(Detected change data)
══════════

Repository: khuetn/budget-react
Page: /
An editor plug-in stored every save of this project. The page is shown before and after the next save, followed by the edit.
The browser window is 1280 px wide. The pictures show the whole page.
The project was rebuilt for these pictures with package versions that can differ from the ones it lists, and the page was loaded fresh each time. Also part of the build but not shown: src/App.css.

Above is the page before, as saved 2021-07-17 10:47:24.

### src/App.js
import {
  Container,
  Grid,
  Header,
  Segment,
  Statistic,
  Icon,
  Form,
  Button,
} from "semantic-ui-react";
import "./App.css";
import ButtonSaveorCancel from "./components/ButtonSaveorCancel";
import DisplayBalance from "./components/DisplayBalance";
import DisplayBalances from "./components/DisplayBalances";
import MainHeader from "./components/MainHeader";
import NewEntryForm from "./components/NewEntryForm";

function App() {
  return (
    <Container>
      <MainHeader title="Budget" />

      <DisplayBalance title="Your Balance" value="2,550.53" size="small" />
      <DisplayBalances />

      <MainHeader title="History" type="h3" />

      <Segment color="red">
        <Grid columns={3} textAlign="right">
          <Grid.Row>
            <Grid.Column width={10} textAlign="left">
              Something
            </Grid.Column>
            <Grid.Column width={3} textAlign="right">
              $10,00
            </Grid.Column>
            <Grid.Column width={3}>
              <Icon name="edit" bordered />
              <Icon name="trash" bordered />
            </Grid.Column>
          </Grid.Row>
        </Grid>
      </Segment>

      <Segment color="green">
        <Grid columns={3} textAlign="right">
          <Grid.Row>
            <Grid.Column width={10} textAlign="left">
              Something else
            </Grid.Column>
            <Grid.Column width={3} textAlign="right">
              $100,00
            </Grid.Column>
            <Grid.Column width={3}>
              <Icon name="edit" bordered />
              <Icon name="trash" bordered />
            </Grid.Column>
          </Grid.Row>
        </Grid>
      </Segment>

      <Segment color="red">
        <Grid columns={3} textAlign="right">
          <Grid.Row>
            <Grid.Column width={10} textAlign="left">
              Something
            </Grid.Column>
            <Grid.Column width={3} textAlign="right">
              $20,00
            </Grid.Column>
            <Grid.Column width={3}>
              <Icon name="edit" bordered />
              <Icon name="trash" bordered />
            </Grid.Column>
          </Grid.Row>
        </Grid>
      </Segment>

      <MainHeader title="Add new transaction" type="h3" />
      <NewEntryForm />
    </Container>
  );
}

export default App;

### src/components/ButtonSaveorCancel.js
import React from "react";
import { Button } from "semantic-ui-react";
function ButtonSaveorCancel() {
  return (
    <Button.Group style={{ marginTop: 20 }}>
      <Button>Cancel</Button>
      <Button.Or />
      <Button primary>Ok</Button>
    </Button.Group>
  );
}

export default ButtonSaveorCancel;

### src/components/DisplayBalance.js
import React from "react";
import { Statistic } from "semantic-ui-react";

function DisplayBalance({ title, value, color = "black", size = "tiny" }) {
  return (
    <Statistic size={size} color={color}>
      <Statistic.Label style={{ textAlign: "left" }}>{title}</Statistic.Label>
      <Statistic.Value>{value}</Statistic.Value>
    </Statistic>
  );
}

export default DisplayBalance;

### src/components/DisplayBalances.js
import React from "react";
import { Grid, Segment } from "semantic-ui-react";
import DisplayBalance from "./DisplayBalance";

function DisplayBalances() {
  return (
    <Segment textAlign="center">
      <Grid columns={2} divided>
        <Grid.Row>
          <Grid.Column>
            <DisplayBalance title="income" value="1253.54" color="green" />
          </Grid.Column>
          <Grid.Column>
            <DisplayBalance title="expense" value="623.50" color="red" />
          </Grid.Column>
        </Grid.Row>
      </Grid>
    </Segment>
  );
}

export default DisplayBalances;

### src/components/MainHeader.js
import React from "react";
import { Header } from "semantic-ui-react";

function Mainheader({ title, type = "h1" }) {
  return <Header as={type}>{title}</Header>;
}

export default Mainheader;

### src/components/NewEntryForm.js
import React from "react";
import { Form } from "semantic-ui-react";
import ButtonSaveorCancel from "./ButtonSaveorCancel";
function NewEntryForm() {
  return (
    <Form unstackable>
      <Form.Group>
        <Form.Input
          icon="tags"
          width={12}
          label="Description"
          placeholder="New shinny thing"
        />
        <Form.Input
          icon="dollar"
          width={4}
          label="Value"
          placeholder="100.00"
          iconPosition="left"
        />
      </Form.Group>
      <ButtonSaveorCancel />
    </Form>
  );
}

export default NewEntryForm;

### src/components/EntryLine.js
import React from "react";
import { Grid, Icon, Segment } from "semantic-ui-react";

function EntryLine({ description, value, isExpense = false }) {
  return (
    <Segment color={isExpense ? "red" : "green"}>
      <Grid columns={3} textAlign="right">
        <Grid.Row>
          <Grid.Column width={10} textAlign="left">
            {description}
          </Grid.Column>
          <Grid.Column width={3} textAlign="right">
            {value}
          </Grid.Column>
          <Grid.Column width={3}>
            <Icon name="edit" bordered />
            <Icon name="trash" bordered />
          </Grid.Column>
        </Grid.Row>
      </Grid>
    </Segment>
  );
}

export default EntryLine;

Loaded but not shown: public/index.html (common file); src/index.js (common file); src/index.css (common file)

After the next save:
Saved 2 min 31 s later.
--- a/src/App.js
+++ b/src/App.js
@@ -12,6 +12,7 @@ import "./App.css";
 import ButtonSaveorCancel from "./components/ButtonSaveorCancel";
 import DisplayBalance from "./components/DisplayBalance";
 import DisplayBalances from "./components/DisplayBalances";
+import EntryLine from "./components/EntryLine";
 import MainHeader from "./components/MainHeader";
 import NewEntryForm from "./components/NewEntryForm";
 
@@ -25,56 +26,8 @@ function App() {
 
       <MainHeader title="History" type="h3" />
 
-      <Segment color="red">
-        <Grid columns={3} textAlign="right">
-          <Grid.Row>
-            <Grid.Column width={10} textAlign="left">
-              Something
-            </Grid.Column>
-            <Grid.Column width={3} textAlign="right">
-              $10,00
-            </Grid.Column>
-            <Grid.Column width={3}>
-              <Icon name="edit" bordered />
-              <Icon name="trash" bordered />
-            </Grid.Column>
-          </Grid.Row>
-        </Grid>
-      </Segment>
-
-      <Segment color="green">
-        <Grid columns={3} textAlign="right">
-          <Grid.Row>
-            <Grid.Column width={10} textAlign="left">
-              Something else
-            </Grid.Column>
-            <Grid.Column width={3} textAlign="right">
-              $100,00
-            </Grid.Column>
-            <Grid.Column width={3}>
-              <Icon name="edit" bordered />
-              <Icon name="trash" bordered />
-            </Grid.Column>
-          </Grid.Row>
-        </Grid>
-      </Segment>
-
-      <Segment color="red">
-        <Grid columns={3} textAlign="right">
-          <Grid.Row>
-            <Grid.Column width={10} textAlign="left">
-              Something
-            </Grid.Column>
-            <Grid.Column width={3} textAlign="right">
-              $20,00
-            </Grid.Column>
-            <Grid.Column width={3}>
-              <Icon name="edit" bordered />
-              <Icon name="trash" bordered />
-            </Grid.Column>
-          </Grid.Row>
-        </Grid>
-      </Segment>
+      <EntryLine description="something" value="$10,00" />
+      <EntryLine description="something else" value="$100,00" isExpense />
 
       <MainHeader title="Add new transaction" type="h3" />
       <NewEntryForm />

══════════

TASK DIRECTIONS:
The data above must be restated word for word.

RESPONSE BOX:
Repository: khuetn/budget-react
Page: /
An editor plug-in stored every save of this project. The page is shown before and after the next save, followed by the edit.
The browser window is 1280 px wide. The pictures show the whole page.
The project was rebuilt for these pictures with package versions that can differ from the ones it lists, and the page was loaded fresh each time. Also part of the build but not shown: src/App.css.

Above is the page before, as saved 2021-07-17 10:47:24.

### src/App.js
import {
  Container,
  Grid,
  Header,
  Segment,
  Statistic,
  Icon,
  Form,
  Button,
} from "semantic-ui-react";
import "./App.css";
import ButtonSaveorCancel from "./components/ButtonSaveorCancel";
import DisplayBalance from "./components/DisplayBalance";
import DisplayBalances from "./components/DisplayBalances";
import MainHeader from "./components/MainHeader";
import NewEntryForm from "./components/NewEntryForm";

function App() {
  return (
    <Container>
      <MainHeader title="Budget" />

      <DisplayBalance title="Your Balance" value="2,550.53" size="small" />
      <DisplayBalances />

      <MainHeader title="History" type="h3" />

      <Segment color="red">
        <Grid columns={3} textAlign="right">
          <Grid.Row>
            <Grid.Column width={10} textAlign="left">
              Something
            </Grid.Column>
            <Grid.Column width={3} textAlign="right">
              $10,00
            </Grid.Column>
            <Grid.Column width={3}>
              <Icon name="edit" bordered />
              <Icon name="trash" bordered />
            </Grid.Column>
          </Grid.Row>
        </Grid>
      </Segment>

      <Segment color="green">
        <Grid columns={3} textAlign="right">
          <Grid.Row>
            <Grid.Column width={10} textAlign="left">
              Something else
            </Grid.Column>
            <Grid.Column width={3} textAlign="right">
              $100,00
            </Grid.Column>
            <Grid.Column width={3}>
              <Icon name="edit" bordered />
              <Icon name="trash" bordered />
            </Grid.Column>
          </Grid.Row>
        </Grid>
      </Segment>

      <Segment color="red">
        <Grid columns={3} textAlign="right">
          <Grid.Row>
            <Grid.Column width={10} textAlign="left">
              Something
            </Grid.Column>
            <Grid.Column width={3} textAlign="right">
              $20,00
            </Grid.Column>
            <Grid.Column width={3}>
              <Icon name="edit" bordered />
              <Icon name="trash" bordered />
            </Grid.Column>
          </Grid.Row>
        </Grid>
      </Segment>

      <MainHeader title="Add new transaction" type="h3" />
      <NewEntryForm />
    </Container>
  );
}

export default App;

### src/components/ButtonSaveorCancel.js
import React from "react";
import { Button } from "semantic-ui-react";
function ButtonSaveorCancel() {
  return (
    <Button.Group style={{ marginTop: 20 }}>
      <Button>Cancel</Button>
      <Button.Or />
      <Button primary>Ok</Button>
    </Button.Group>
  );
}

export default ButtonSaveorCancel;

### src/components/DisplayBalance.js
import React from "react";
import { Statistic } from "semantic-ui-react";

function DisplayBalance({ title, value, color = "black", size = "tiny" }) {
  return (
    <Statistic size={size} color={color}>
      <Statistic.Label style={{ textAlign: "left" }}>{title}</Statistic.Label>
      <Statistic.Value>{value}</Statistic.Value>
    </Statistic>
  );
}

export default DisplayBalance;

### src/components/DisplayBalances.js
import React from "react";
import { Grid, Segment } from "semantic-ui-react";
import DisplayBalance from "./DisplayBalance";

function DisplayBalances() {
  return (
    <Segment textAlign="center">
      <Grid columns={2} divided>
        <Grid.Row>
          <Grid.Column>
            <DisplayBalance title="income" value="1253.54" color="green" />
          </Grid.Column>
          <Grid.Column>
            <DisplayBalance title="expense" value="623.50" color="red" />
          </Grid.Column>
        </Grid.Row>
      </Grid>
    </Segment>
  );
}

export default DisplayBalances;

### src/components/MainHeader.js
import React from "react";
import { Header } from "semantic-ui-react";

function Mainheader({ title, type = "h1" }) {
  return <Header as={type}>{title}</Header>;
}

export default Mainheader;

### src/components/NewEntryForm.js
import React from "react";
import { Form } from "semantic-ui-react";
import ButtonSaveorCancel from "./ButtonSaveorCancel";
function NewEntryForm() {
  return (
    <Form unstackable>
      <Form.Group>
        <Form.Input
          icon="tags"
          width={12}
          label="Description"
          placeholder="New shinny thing"
        />
        <Form.Input
          icon="dollar"
          width={4}
          label="Value"
          placeholder="100.00"
          iconPosition="left"
        />
      </Form.Group>
      <ButtonSaveorCancel />
    </Form>
  );
}

export default NewEntryForm;

### src/components/EntryLine.js
import React from "react";
import { Grid, Icon, Segment } from "semantic-ui-react";

function EntryLine({ description, value, isExpense = false }) {
  return (
    <Segment color={isExpense ? "red" : "green"}>
      <Grid columns={3} textAlign="right">
        <Grid.Row>
          <Grid.Column width={10} textAlign="left">
            {description}
          </Grid.Column>
          <Grid.Column width={3} textAlign="right">
            {value}
          </Grid.Column>
          <Grid.Column width={3}>
            <Icon name="edit" bordered />
            <Icon name="trash" bordered />
          </Grid.Column>
        </Grid.Row>
      </Grid>
    </Segment>
  );
}

export default EntryLine;

Loaded but not shown: public/index.html (common file); src/index.js (common file); src/index.css (common file)

After the next save:
Saved 2 min 31 s later.
--- a/src/App.js
+++ b/src/App.js
@@ -12,6 +12,7 @@ import "./App.css";
 import ButtonSaveorCancel from "./components/ButtonSaveorCancel";
 import DisplayBalance from "./components/DisplayBalance";
 import DisplayBalances from "./components/DisplayBalances";
+import EntryLine from "./components/EntryLine";
 import MainHeader from "./components/MainHeader";
 import NewEntryForm from "./components/NewEntryForm";
 
@@ -25,56 +26,8 @@ function App() {
 
       <MainHeader title="History" type="h3" />
 
-      <Segment color="red">
-        <Grid columns={3} textAlign="right">
-          <Grid.Row>
-            <Grid.Column width={10} textAlign="left">
-              Something
-            </Grid.Column>
-            <Grid.Column width={3} textAlign="right">
-              $10,00
-            </Grid.Column>
-            <Grid.Column width={3}>
-              <Icon name="edit" bordered />
-              <Icon name="trash" bordered />
-            </Grid.Column>
-          </Grid.Row>
-        </Grid>
-      </Segment>
-
-      <Segment color="green">
-        <Grid columns={3} textAlign="right">
-          <Grid.Row>
-            <Grid.Column width={10} textAlign="left">
-              Something else
-            </Grid.Column>
-            <Grid.Column width={3} textAlign="right">
-              $100,00
-            </Grid.Column>
-            <Grid.Column width={3}>
-              <Icon name="edit" bordered />
-              <Icon name="trash" bordered />
-            </Grid.Column>
-          </Grid.Row>
-        </Grid>
-      </Segment>
-
-      <Segment color="red">
-        <Grid columns={3} textAlign="right">
-          <Grid.Row>
-            <Grid.Column width={10} textAlign="left">
-              Something
-            </Grid.Column>
-            <Grid.Column width={3} textAlign="right">
-              $20,00
-            </Grid.Column>
-            <Grid.Column width={3}>
-              <Icon name="edit" bordered />
-              <Icon name="trash" bordered />
-            </Grid.Column>
-          </Grid.Row>
-        </Grid>
-      </Segment>
+      <EntryLine description="something" value="$10,00" />
+      <EntryLine description="something else" value="$100,00" isExpense />
 
       <MainHeader title="Add new transaction" type="h3" />
       <NewEntryForm />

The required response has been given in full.